New federal regulations announced Friday added 13 countries to a list the U.S. government will use to monitor foreigners living in the United States, causing many concerns for international students and their advisers.
All male foreigners age 16 and older with temporary visas from countries such as Lebanon, North Korea and Somalia – including international students – are required to report to the Immigration and Naturalization Service to be interviewed, fingerprinted and photographed.
“It’s kind of scary because it requires people to physically report to the INS office with deadlines that are pretty near,” said Craig Peterson, assistant director for University International Student and Scholar Services.
In August, the INS announced that men entering the United States who were from Iran, Iraq, Libya, Sudan and Syria would be fingerprinted. Earlier this month, the new fingerprinting requirement was extended to include foreigners already in the United States.
On Friday, the INS announced through the Federal Register – the U.S. government’s publication of administrative regulations – that 13 other countries would be added to the list, causing international services staff to scramble to contact affected international students.

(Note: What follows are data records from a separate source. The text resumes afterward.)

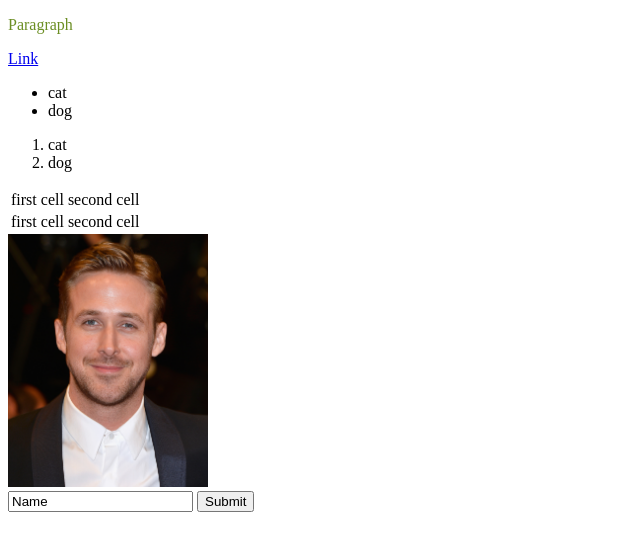
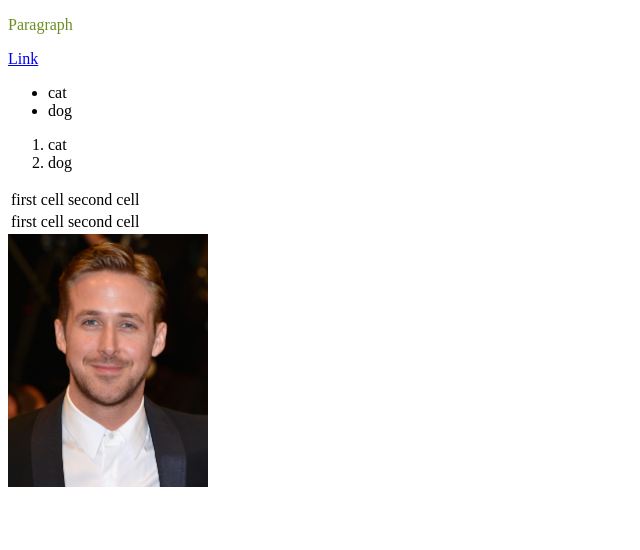
Before and after one commit to AlexMan52/rsschool-cv, a plain HTML site: page index.html in a window 1280 px wide. Shown: the whole page, without its empty margins (0-640 px from the left). Drawn offline with Linux system fonts and the light colour scheme.

Commit message:
fix: fix html

```diff
--- a/index.html
+++ b/index.html
@@ -32,10 +32,6 @@
             </tbody>
         </table>
         <img alt="gosling_image" src="my_photo.jpg" width="200">
-        <form>
-            <input type="text" value="Name">
-            <button type="submit">Submit</button>
-        </form>
     </main>
 </body>
 </html>
```
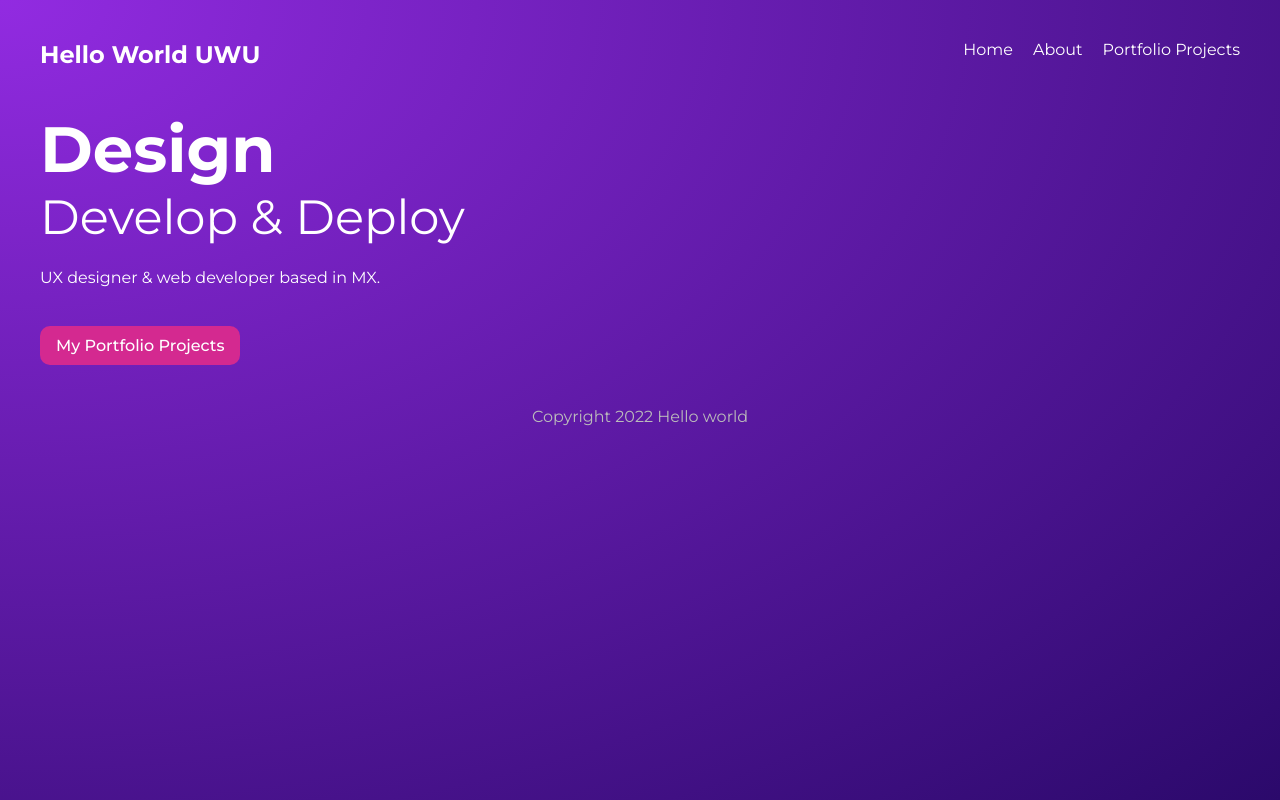
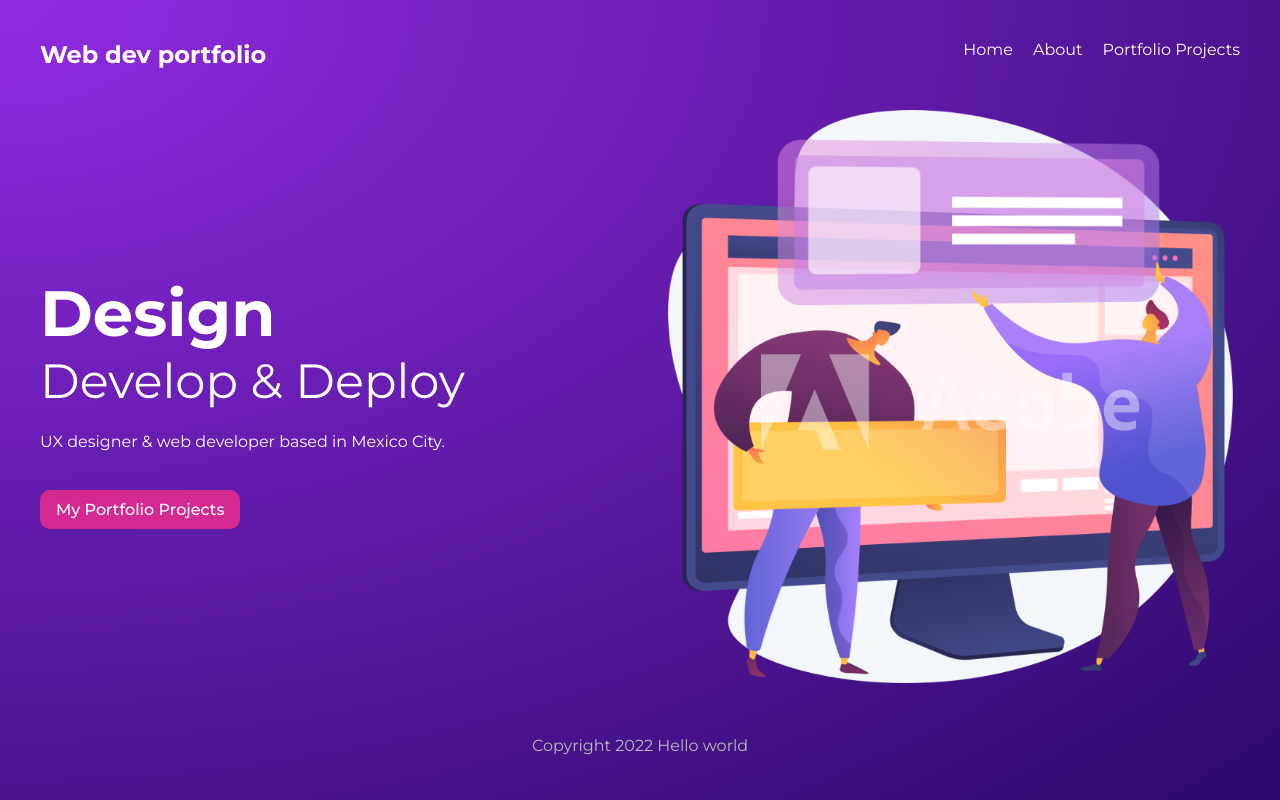
Before and after one commit to RichieSjt/Gatsby-exercises, a Gatsby site in the folder gatsby-practice/: page / in a window 1280 px wide. Built offline with nearby package versions, Linux system fonts and the light colour scheme; Gatsby itself is replaced by a stand-in of ours.

Commit message:
Graphql queries

```diff
--- a/gatsby-practice/gatsby-config.js
+++ b/gatsby-practice/gatsby-config.js
@@ -7,4 +7,10 @@
 module.exports = {
   /* Your site config here */
   plugins: [],
+  // Adding site meta data to the Graphql layer
+  siteMetadata: {
+      title: 'Web dev portfolio',
+      description: 'My personal website',
+      copyright: '2022 Richie'
+  }
 }
--- a/gatsby-practice/package.json
+++ b/gatsby-practice/package.json
@@ -14,7 +14,7 @@
     "test": "echo \"Write tests! -> https://gatsby.dev/unit-testing\" && exit 1"
   },
   "dependencies": {
-    "gatsby": "^4.8.0",
+    "gatsby": "^4.9.0",
     "react": "^17.0.1",
     "react-dom": "^17.0.1"
   },
--- a/gatsby-practice/src/components/Navbar.js
+++ b/gatsby-practice/src/components/Navbar.js
@@ -1,11 +1,23 @@
 import React from 'react'
-import { Link } from 'gatsby'
+import { Link, graphql, useStaticQuery } from 'gatsby'
 
 
 const Navbar = () => {
+    const data = useStaticQuery(graphql`
+      query SiteInfo{
+        site {
+          siteMetadata {
+            title
+          }
+        }
+      }
+    `)
+
+    const { title } = data.site.siteMetadata
+
     return (
         <nav>
-            <h1>Hello World UWU</h1>
+            <h1>{title}</h1>
             <div className="links">
                 <Link to='/'>Home</Link>
                 <Link to='/about'>About</Link>
--- a/gatsby-practice/src/pages/index.js
+++ b/gatsby-practice/src/pages/index.js
@@ -1,21 +1,41 @@
-import { Link } from 'gatsby'
+import { Link } from "gatsby"
 import React from "react"
 import Layout from "../components/Layout"
 import * as styles from "./home.module.css"
 
+// Desctructuring props to obtain the data returned by the graphql query
 export default function Home() {
+  // console.log(data)
+  // const { title, description } = data.site.siteMetadata
+
   return (
     <Layout>
       <section className={styles.header}>
         <div>
           <h2>Design</h2>
           <h3>Develop & Deploy</h3>
-          <p>UX designer & web developer based in MX.</p>
-          <Link className={styles.btn} to='/projects'>
-              My Portfolio Projects
+          <p>UX designer & web developer based in Mexico City.</p>
+          <Link className={styles.btn} to="/projects">
+            My Portfolio Projects
           </Link>
         </div>
+        <img src="/banner.png" alt="" style={{ maxWidth: "100%" }} />
+        {/* <p>
+          {title} - {description}
+        </p> */}
       </section>
     </Layout>
   )
 }
+
+// Page queries
+// export const query = graphql`
+//   query SiteInfo {
+//     site {
+//       siteMetadata {
+//         description
+//         title
+//       }
+//     }
+//   }
+// `
```
Also changed, not shown: gatsby-practice/src/pages/projects/test.js (+5 -3 lines), notes.txt (+7 -4 lines), gatsby-practice/static/banner.png (added), 1 other file.
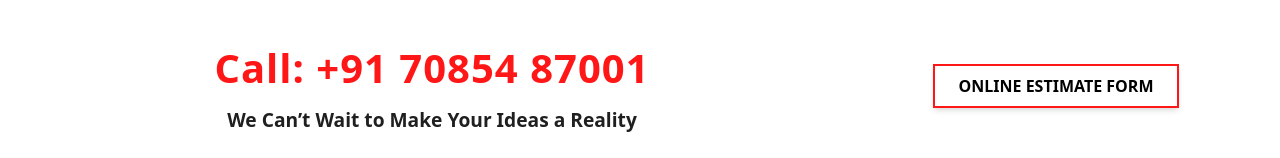
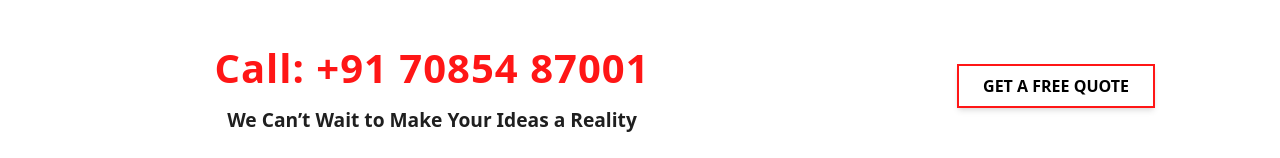
Before and after one commit to Abtikdigital/nobel-craft-latest, a React (Vite) app: page /contact-us in a window 1280 px wide. Shown: the part 415-573 px from the top of the page. Built offline with nearby package versions, Linux system fonts and the light colour scheme; no server answers.

Commit message:
UPDATE button name

```diff
--- a/src/Pages/BuildingHardware.jsx
+++ b/src/Pages/BuildingHardware.jsx
@@ -75,7 +75,7 @@ const BuildingHardware=()=>{
               </div>
               <div className=" border-b-1 border-black/25 flex justify-center items-center bg-white">
                 <button className="white-red-button">
-                  ONLINE ESTIMATE FORM
+                  GET A FREE QUOTE
                 </button>
               </div>
             </div>
--- a/src/Pages/Construction.jsx
+++ b/src/Pages/Construction.jsx
@@ -79,7 +79,7 @@ const Construction = () => {
               </div>
               <div className=" border-b-1 border-black/25 flex justify-center items-center bg-white">
                 <button className="white-red-button">
-                  ONLINE ESTIMATE FORM
+                  GET A FREE QUOTE
                 </button>
               </div>
             </div>
--- a/src/Pages/Contact.jsx
+++ b/src/Pages/Contact.jsx
@@ -20,8 +20,8 @@ const FAQCard = ({ question, answer, isOpen, onToggle, arr, index }) => {
         onClick={onToggle}
       >
         <span className="sub-heading3 text-left w-full">{question}</span>
-        <span className="w-8 h-8 bg-[#FF1616] text-white flex items-center justify-center rounded-full ">
-          {isOpen ? <Minus className="w-5 h-5" /> : <Plus className="w-5 h-5" />}
+        <span className="w-6 h-6 bg-[#FF1616] text-white flex items-center justify-center rounded-full ">
+          {isOpen ? <Minus className="w-8 h-8" /> : <Plus className="w-8 h-8" />}
         </span>
       </div>
       {isOpen && <p className="sub-description text-[#666666] pb-4">{answer}</p>}
@@ -121,7 +121,7 @@ const Contact = () => {
             </p>
           </div>
           <div className="flex justify-center items-center">
-            <button className="white-red-button">ONLINE ESTIMATE FORM</button>
+            <button className="white-red-button">GET A FREE QUOTE</button>
           </div>
         </div>
       </FadeInSection>
--- a/src/Pages/ElectricalGoods.jsx
+++ b/src/Pages/ElectricalGoods.jsx
@@ -78,7 +78,7 @@ const ElectricalGoods=()=>{
               </div>
               <div className=" border-b-1 border-black/25 flex justify-center items-center bg-white">
                 <button className="white-red-button">
-                  ONLINE ESTIMATE FORM
+                  GET A FREE QUOTE
                 </button>
               </div>
             </div>
--- a/src/Pages/SteelFabrication.jsx
+++ b/src/Pages/SteelFabrication.jsx
@@ -77,7 +77,7 @@ const SteelFabrication=()=>{
               </div>
               <div className=" border-b-1 border-black/25 flex justify-center items-center bg-white">
                 <button className="white-red-button">
-                  ONLINE ESTIMATE FORM
+                  GET A FREE QUOTE
                 </button>
               </div>
             </div>
--- a/src/Pages/SteelFurniture.jsx
+++ b/src/Pages/SteelFurniture.jsx
@@ -75,7 +75,7 @@ const SteelFurniture=()=>{
               </div>
               <div className=" border-b-1 border-black/25 flex justify-center items-center bg-white">
                 <button className="white-red-button">
-                  ONLINE ESTIMATE FORM
+                  GET A FREE QUOTE
                 </button>
               </div>
             </div>
--- a/src/Pages/SteelIron.jsx
+++ b/src/Pages/SteelIron.jsx
@@ -74,7 +74,7 @@ const SteelFurniture=()=>{
               </div>
               <div className=" border-b-1 border-black/25 flex justify-center items-center bg-white">
                 <button className="white-red-button">
-                  ONLINE ESTIMATE FORM
+                  GET A FREE QUOTE
                 </button>
               </div>
             </div>
--- a/src/Pages/SteelIronFabrication.jsx
+++ b/src/Pages/SteelIronFabrication.jsx
@@ -74,7 +74,7 @@ const SteelFurniture=()=>{
               </div>
               <div className=" border-b-1 border-black/25 flex justify-center items-center bg-white">
                 <button className="white-red-button">
-                  ONLINE ESTIMATE FORM
+                  GET A FREE QUOTE
                 </button>
               </div>
             </div>
```
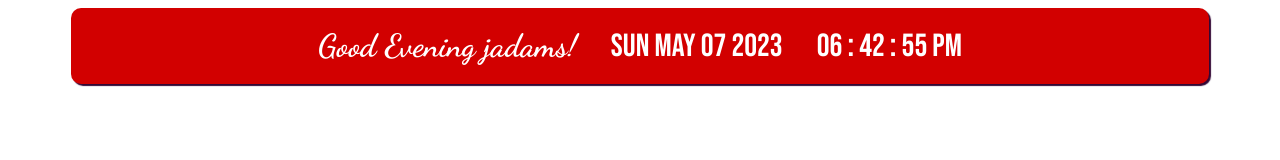
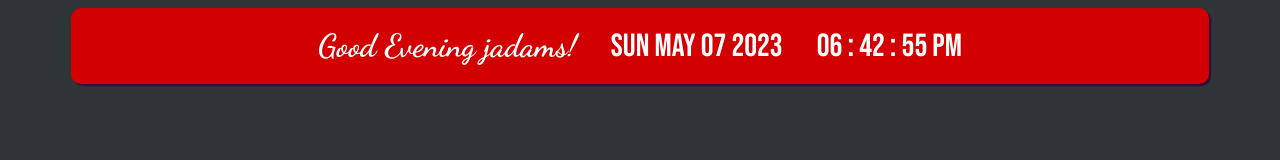
Before and after one commit to jacko256/greetme3, a plain HTML site: page index.html in a window 1280 px wide. Drawn offline with Linux system fonts and the light colour scheme.

Commit message:
Update index.html

```diff
--- a/index.html
+++ b/index.html
@@ -12,7 +12,7 @@
         /*CSS RESETS*/
 
 body{
-    background-color: #fff;
+    background-color: #2F3437;
     line-height: 1.6;
 
 }
```
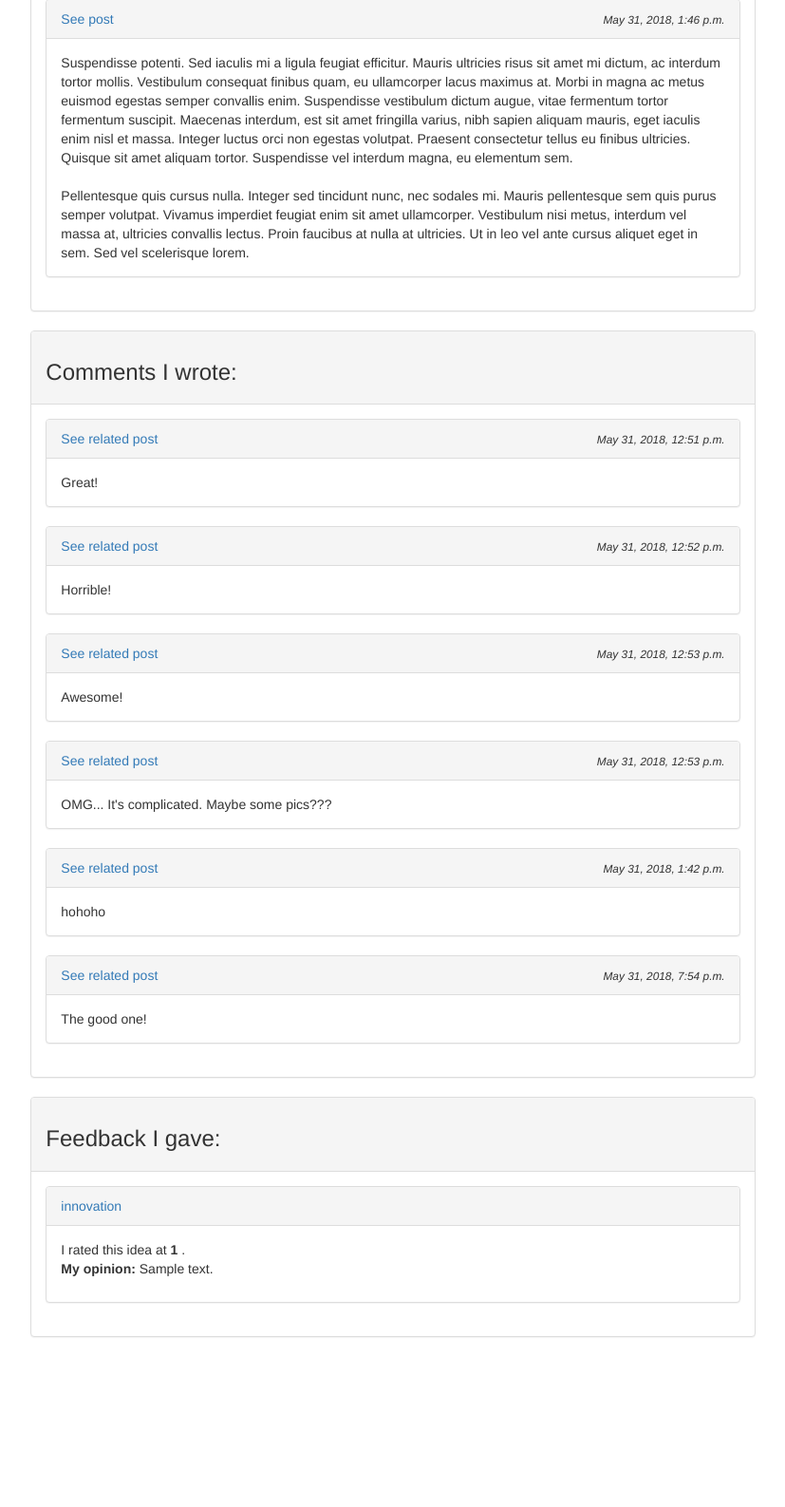
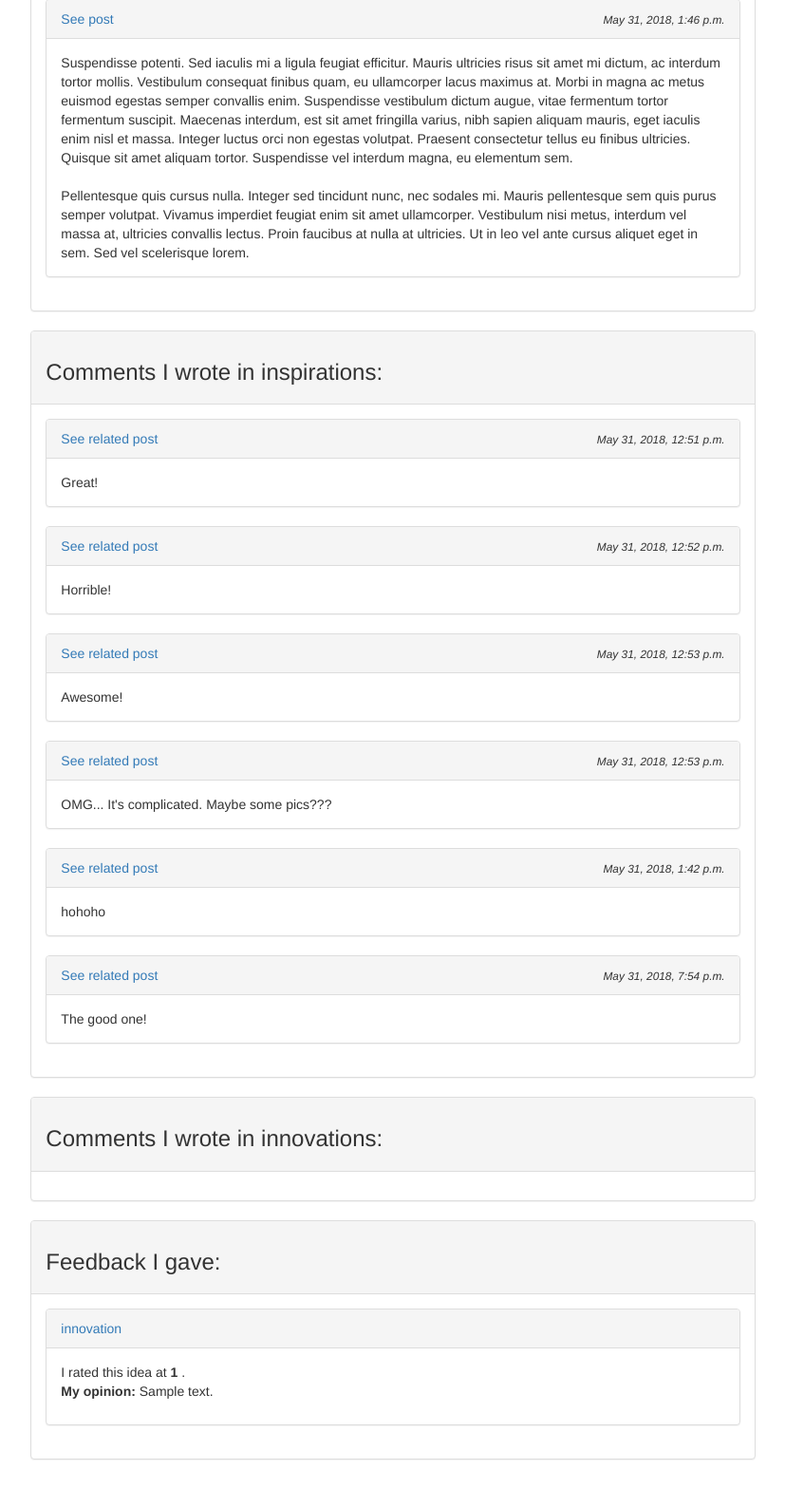
Before and after one commit to maciej3031/apsi_innovations, a Django app: page /student_employee_profile/ in a window 1280 px wide. Shown: the part 3100-4687 px from the top of the page at 95% size, without its empty margins (226-1053 px from the left). Before the commit the page ends 4508 px from the top, so only its background shows below. Run offline with Django 3.2, Linux system fonts and the light colour scheme; a user stored in the database is signed in; data comes from the database, SQL or seed files in the repository; tables that the repository leaves empty hold one stand-in row (values such as "Sample post"); some libraries are stand-ins or nearby versions.

Commit message:
Innovation comments

```diff
--- a/apsi_innovations/templates/student_employee_profile_view.html
+++ b/apsi_innovations/templates/student_employee_profile_view.html
@@ -67,7 +67,7 @@
 
     <div class="panel panel-default">
         <div class="panel-heading">
-            <h3>Comments I wrote: </h3>
+            <h3>Comments I wrote in inspirations: </h3>
         </div>
 
         <div class="panel-body">
@@ -81,6 +81,28 @@
                  </div>
                 <div class="panel-body">
                     {{  comment.text|linebreaksbr }}
+                </div>
+            </div>
+            {% endfor %}
+        </div>
+    </div>
+
+                <div class="panel panel-default">
+        <div class="panel-heading">
+            <h3>Comments I wrote in innovations: </h3>
+        </div>
+
+        <div class="panel-body">
+            {% for innovation_comment in innovation_comments %}
+            <div class="panel panel-default">
+                <div class="panel-heading">
+                    <a href={% url 'details' id=innovation.id %}>See related innovation</a>
+                    <p class="pull-right">
+                    <small><i>{{ innovation_comment.timestamp }}</i></small>
+                    </p>
+                 </div>
+                <div class="panel-body">
+                    {{  innovation_comment.text|linebreaksbr }}
                 </div>
             </div>
             {% endfor %}
```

An INS offcial, who commented on the condition of anonymity, said foreigners from the first group of countries must report by Dec. 16, and the second group must report between Dec. 2 and Jan. 10.
“This is an effort to try to track people from countries that are on watch lists,” Peterson said, adding many of the countries have been labeled by the President George W. Bush administration as “sponsors of terrorism.”
The INS official said the new regulations, part of the new National Security Entry-Exit Regulation System enacted by Congress, will eventually include all countries.
“The government has indicated that this system should start with countries where al-Qaida and other terrorist groups have been,” the official said.
Though the INS official said the regulations involve fairly simple procedures, University students and staff are concerned about the logistics and implications of the new registration system.
“My concern is for those who fail to go or don’t have the information quickly enough to go before the deadline,” said Luis Bartolomei, the immigration attorney for the University Student Legal Service. Bartolomei added he is making himself available to students who want an attorney during the interview, which includes personal questions ranging from roommate names to organizations the students are involved with.
Consequences for foreigners who don’t show up are serious, the INS official said, and that could mean being deported.
Peterson said the international services office hasn’t heard from the INS about the regulations yet, but advisers were able to alert some students after finding the information on the Federal Register.
“There’s plenty of confusion out there about what’s going to happen with this,” he said.
The alert now appears on the international services office Web site, www.isss.umn.edu, and Peterson said the international services office plans to send out mailings about the requirement.
“This is a terrible time for this to happen with finals and everything,” Peterson said. “It’s certainly a different face we’re presenting to international students.”